Detected change data:

■ ■ ■ ■

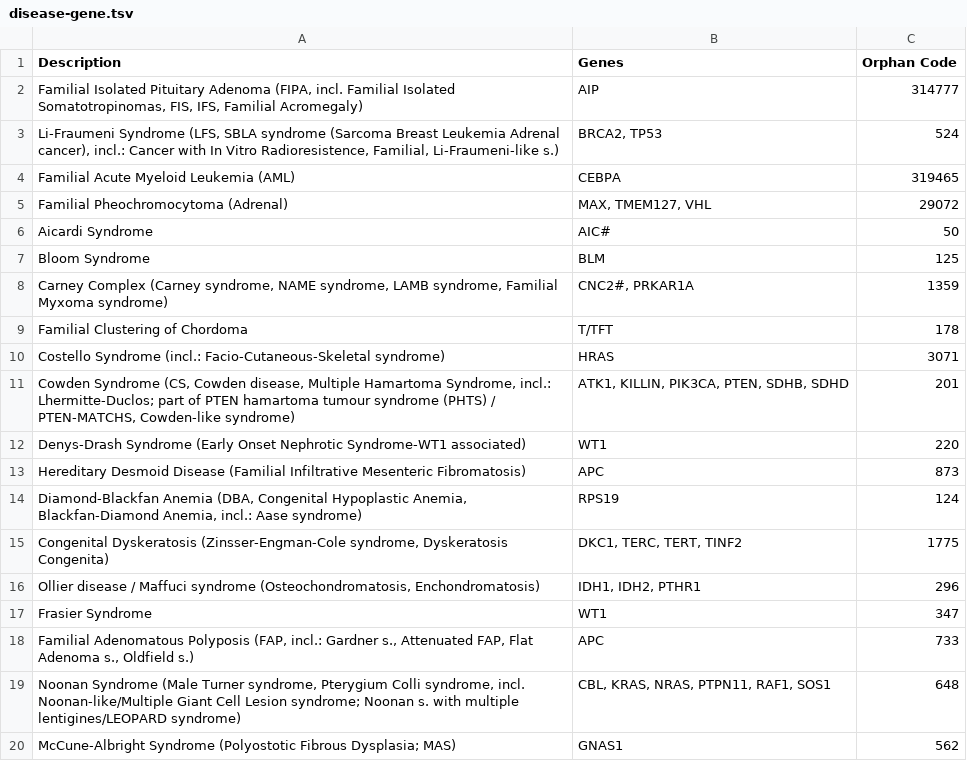
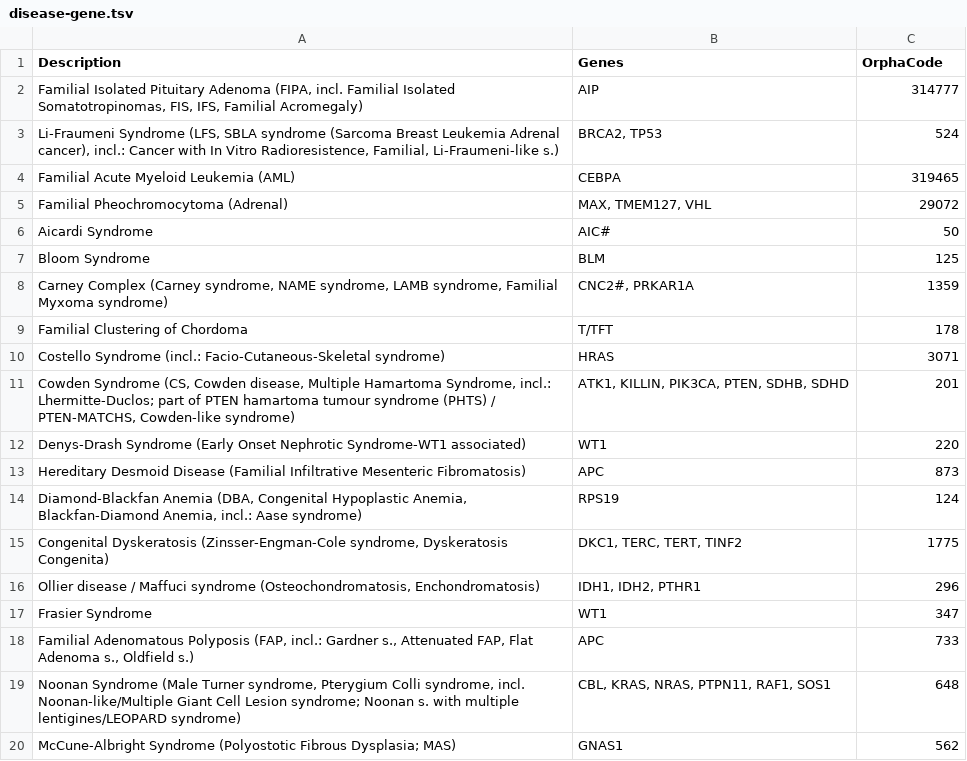
Before and after one commit to USFOneHealthCodeathon2022/Rareform, a TSV file: Data/disease-gene.tsv, drawn as a sheet.

Commit message:
update

```diff
--- a/Data/disease-gene.tsv
+++ b/Data/disease-gene.tsv
@@ -1,2 +1,2 @@
-Description	Genes	Orphan Code
+Description	Genes	OrphaCode
 "Familial Isolated Pituitary Adenoma (FIPA, incl. Familial Isolated Somatotropinomas, FIS, IFS, Familial Acromegaly)"	 AIP	314777
```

■ ■ ■ ■

Problem to work on =
Write out all the entries exactly, except for the pictures.

Result of the task =
Before and after one commit to USFOneHealthCodeathon2022/Rareform, a TSV file: Data/disease-gene.tsv, drawn as a sheet.

Commit message:
update

```diff
--- a/Data/disease-gene.tsv
+++ b/Data/disease-gene.tsv
@@ -1,2 +1,2 @@
-Description	Genes	Orphan Code
+Description	Genes	OrphaCode
 "Familial Isolated Pituitary Adenoma (FIPA, incl. Familial Isolated Somatotropinomas, FIS, IFS, Familial Acromegaly)"	 AIP	314777
```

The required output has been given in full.